It's no surprise that Cannabis Businesses are suffering from Facebook, Instagram, Google and Youtube's extremely strict advertising rules on cannabis. Whether it's a hemp product, CBD product, it's cultivation or even just talking about anything Cannabis related.
Entrepreneur Mike Goose, whose company - Let There Be Hemp makes tortilla chips from hemp seeds is one of those businesses.
Mike Goose, a 41-year-old entrepreneur who owns a New York-based company that makes tortilla chips out of hemp seeds, has said his company’s ads have been rejected by Facebook since 2019 for violating its ban on ads for “illegal products or services.”
Mike then questioned Facebook about the issue, however he was told via email that even though his ads weren't necessarily promoting an illegal substance, “at times some content may get detected related to content that has been marked as unsafe”. Evidently this ban has made it very difficult to lure in new customers.
“Our biggest issue right now is our ability to get our name out there. Facebook ads are important for a business like this because we don’t have major budgets.”

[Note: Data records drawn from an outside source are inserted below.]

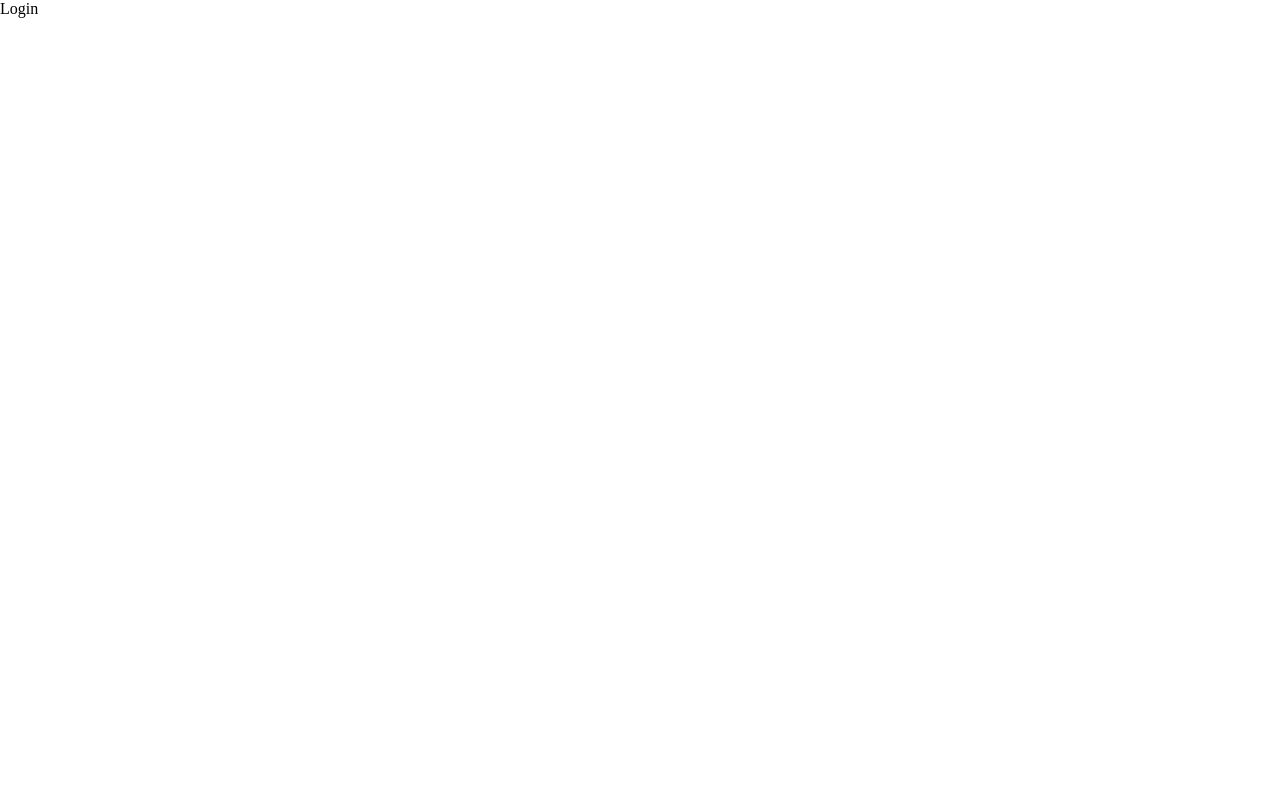
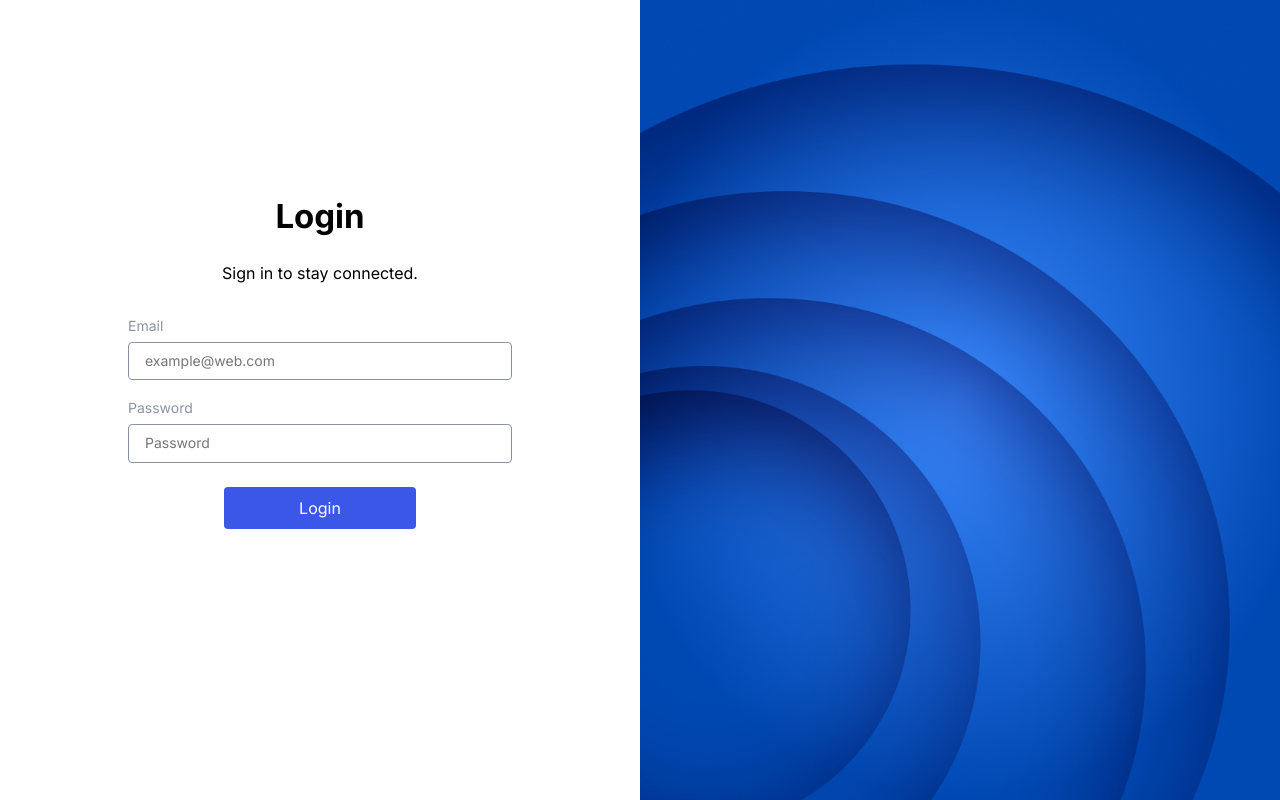
Before and after one commit to glints-IPE-4/frontend_staff_attendance, a React (Create React App) app: page /login in a window 1280 px wide. Built offline with nearby package versions, Linux system fonts and the light colour scheme.

Commit message:
add login page

```diff
--- a/package.json
+++ b/package.json
@@ -7,6 +7,7 @@
     "@testing-library/react": "^11.1.0",
     "@testing-library/user-event": "^12.1.10",
     "ahooks": "^2.10.9",
+    "formik": "^2.2.9",
     "prop-types": "^15.7.2",
     "react": "^17.0.2",
     "react-dom": "^17.0.2",
--- /dev/null
+++ b/src/components/TextField.jsx
@@ -0,0 +1,35 @@
+import { useField } from 'formik';
+import React from 'react';
+import PropTypes from 'prop-types';
+
+const TextField = ({ name, label, placeholder, autoComplete }) => {
+  const [field, meta] = useField(name);
+  const showError = meta.touched && meta.error;
+  return (
+    <div className='text-field'>
+      <label htmlFor={name}>{label}</label>
+      {showError && <p className='error-message'>{meta.error}</p>}
+
+      <input
+        className='input'
+        placeholder={placeholder}
+        autoComplete={autoComplete}
+        onChange={field.onChange}
+        onBlur={field.onBlur}
+        value={field.value}
+        name={field.name}
+      />
+    </div>
+  );
+};
+
+TextField.propTypes = {
+  name: PropTypes.string.isRequired,
+  label: PropTypes.string.isRequired,
+  placeholder: PropTypes.string.isRequired,
+  autoComplete: PropTypes.string,
+};
+TextField.defaultProps = {
+  autoComplete: '',
+};
+export default TextField;
--- a/src/pages/LoginPage.jsx
+++ b/src/pages/LoginPage.jsx
@@ -1,3 +1,63 @@
-const LoginPage = () => <div>Login</div>;
+import { Form, Formik } from 'formik';
+import LoginImg from '../assets/images/loginImg.png';
+import TextField from '../components/TextField';
+
+const initialValues = {
+  email: '',
+  password: '',
+};
+
+const LoginPage = () => (
+  <div className='login-container'>
+    <div className='left'>
+      <div className='form-container'>
+        <h2>Login</h2>
+        <p className='sub'>Sign in to stay connected.</p>
+
+        <Formik
+          initialValues={initialValues}
+          onSubmit={
+            // Not Implemented yet
+            // eslint-disable-next-line no-console
+            val => console.log(val)
+          }
+        >
+          {({ handleSubmit }) => (
+            <Form className='form'>
+              <TextField
+                name='email'
+                label='Email'
+                placeholder='example@web.com'
+                autoComplete='username'
+                type='email'
+              />
+              <TextField
+                name='password'
+                label='Password'
+                placeholder='Password'
+                autoComplete='current-password'
+                type='password'
+              />
+              <button
+                type='button'
+                className='button'
+                onClick={handleSubmit}
+                // disabled={loading}
+              >
+                {/* {loading ? 'Loading...' : 'Login'} */}
+                Login
+              </button>
+            </Form>
+          )}
+        </Formik>
+      </div>
+    </div>
+    <div className='right'>
+      <div className='img-container'>
+        <img src={LoginImg} alt='Login' />
+      </div>
+    </div>
+  </div>
+);
 
 export default LoginPage;
--- /dev/null
+++ b/src/styles/_button.scss
@@ -0,0 +1,12 @@
+.button {
+  background-color: #3a57e8;
+  border-radius: 4px;
+  padding: 8px 24px;
+  color: white;
+  border: none;
+  cursor: pointer;
+  &:hover {
+    background-color: #0048b2;
+    transition: 300ms;
+  }
+}
--- /dev/null
+++ b/src/styles/_login.scss
@@ -0,0 +1,79 @@
+.login-container {
+  height: 100vh;
+  overflow-y: hidden;
+  display: grid;
+  grid-template-columns: 1fr;
+  .left {
+    display: flex;
+    padding-bottom: 100px;
+    justify-content: center;
+    align-items: center;
+    .form-container {
+      width: 60%;
+      h2 {
+        font-size: 33px;
+        text-align: center;
+      }
+      .sub {
+        text-align: center;
+      }
+      .form {
+        display: flex;
+        flex-direction: column;
+        align-items: center;
+        .text-field {
+          display: flex;
+          flex-direction: column;
+          margin-top: 20px;
+          font-size: 14px;
+          width: 100%;
+          label {
+            color: rgba(138, 146, 166, 1);
+          }
+          .error-message {
+            color: #d73a4a;
+            font-size: 12px;
+            padding: 0 0 4px 16px;
+          }
+          .input {
+            border: 1px solid rgba(138, 146, 166, 1);
+            border-radius: 4px;
+            padding: 10px 16px;
+            transition: 0.3s;
+            margin-top: 8px;
+
+            &:focus {
+              outline: none;
+              padding: 8px 14px;
+              border: 3px solid #c4ccf8;
+            }
+          }
+        }
+        .button {
+          width: 50%;
+          font-size: 16px;
+          margin-top: 24px;
+          padding: 12px 24px;
+        }
+      }
+    }
+  }
+  .right {
+    display: none;
+    .img-container {
+      height: 100%;
+      img {
+        width: 100%;
+        height: 100%;
+        object-fit: cover;
+      }
+    }
+  }
+  @media (min-width: 769px) {
+    grid-template-columns: 1fr 1fr;
+
+    .right {
+      display: block;
+    }
+  }
+}
--- a/src/styles/index.scss
+++ b/src/styles/index.scss
@@ -1,2 +1,7 @@
 @import url('https://fonts.googleapis.com/css2?family=Inter:wght@100;200;300;400;500;600;700;800;900&display=swap');
 @import 'normalize';
+html {
+  font-family: 'Inter', sans-serif;
+}
+@import 'button';
+@import 'login';
```
Also changed, not shown: src/assets/images/loginImg.png (added), 1 other file (tests, documents, lock files or other folders).
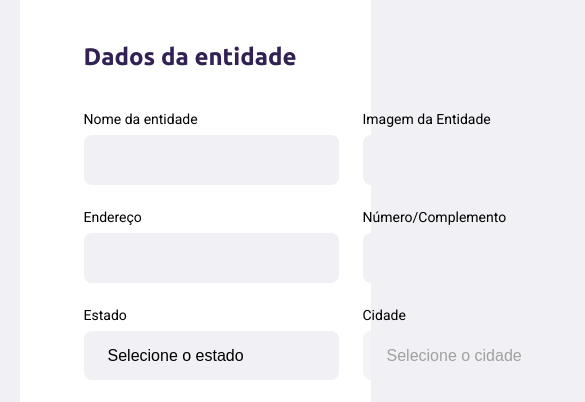
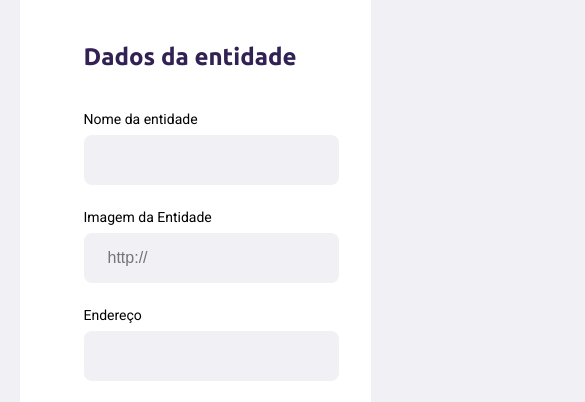
Before and after one commit to adorilson/nlw01-starter, a website: page src/views/create-point.html in a window 390 px wide. Shown: the part 383-785 px from the top of the page, 585 px wide, since content can reach past the window. Drawn offline with nearby package versions, Linux system fonts and the light colour scheme; files that its build step writes are made by us from their sources; no server answers; files whose address does not match are found by name.

Commit message:
Melhorando a responsividade e outros ajustes em criacao de ponto de entrega

```diff
--- a/public/styles/responsive.css
+++ b/public/styles/responsive.css
@@ -22,6 +22,15 @@
     #page-search-results .cards{
         grid-template-columns: 1fr;
     }
+
+    #page-create-point .field-group{
+        flex-direction: column;
+    }
+
+    #page-create-point .field-group .field + .field{
+        margin-left: 0;
+    }
+
 }
 
 @media(min-width: 1700px){
--- a/src/views/create-point.html
+++ b/src/views/create-point.html
@@ -1,7 +1,7 @@
 {% extends "layout.html" %}
 
 {% block title %}
-    <title>Criar um ponto de coleta com template</title>
+    <title>Criar um ponto de coleta</title>
 {% endblock title %}
 
 {% block styles %}
@@ -27,7 +27,10 @@
                 </div>
                 <div class="field">
                     <label for="name">Imagem da Entidade</label>
-                    <input type="url" name="url" required="required">
+                    <input type="url"
+                            name="url"
+                            placeholder="http://"
+                            required="required">
                 </div>
             </div>
 
```
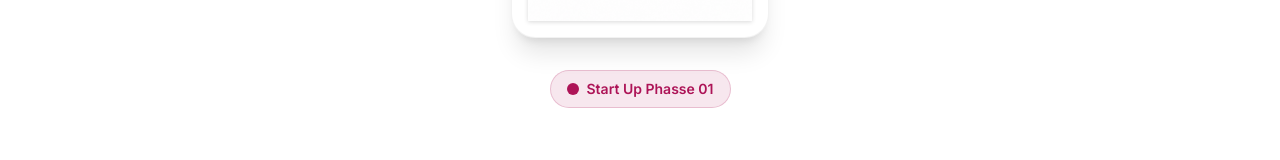
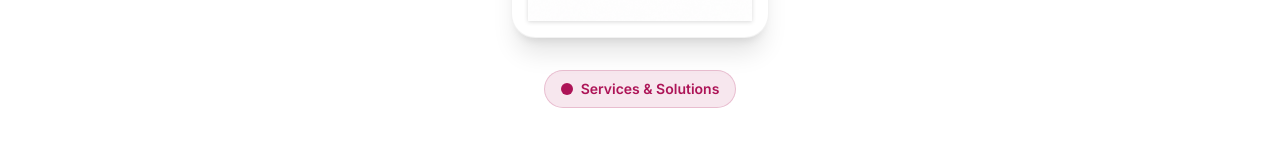
Before and after one commit to mharismazhar-369/gestalt-web, a Next.js app: page / in a window 1280 px wide. Shown: the part 341-501 px from the top of the page. Built offline with nearby package versions, Linux system fonts and the light colour scheme.

Commit message:
hero text changed from statrup to services and solutions

```diff
--- a/src/components/marketing/hero.tsx
+++ b/src/components/marketing/hero.tsx
@@ -49,7 +49,7 @@ export default function Hero() {
             <span className="animate-ping absolute inline-flex h-full w-full rounded-full bg-primary opacity-75"></span>
             <span className="relative inline-flex rounded-full h-3 w-3 bg-primary"></span>
           </span>
-          Start Up Phasse 01
+          Services & Solutions
         </motion.div>
 
         {/* HEADLINE WITH CUSTOM FONT */}
```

Mike states the platform’s ability to quickly and efficiently target customers based on location, interests and likes made promoting on the platform particularly attractive as an advertising medium.
“Facebook ads are important for a business like mine as we don’t have major budgets.” Mike Goose, Let There Be Hemp
Ohio-based Hemp Gelato Maker - Wonderlab's Doosy Pots has discovered that the term 'plant-based' instead of 'hemp-based' causes their ads being approved by Facebook. But In doing so, it's actually made it more difficult for the Gelato shop to stand out from their competitors.
“Our competitors, if they’re using coconut or a cashew base, they can talk about the benefits,” Karl Sutaria told The Post. “We can’t talk about hemp in our ads. It’s an unfair disadvantage to us.”In 2019, another entrepreneur sued Facebook in the US over its advertising ban. The lawsuit claimed that Facebook, "wrongfully censored" ads for an online conference about cannabis. The suit was later dismissed. Meta (Facebook's parent company) has yet to respond to the New York Post's request to comment.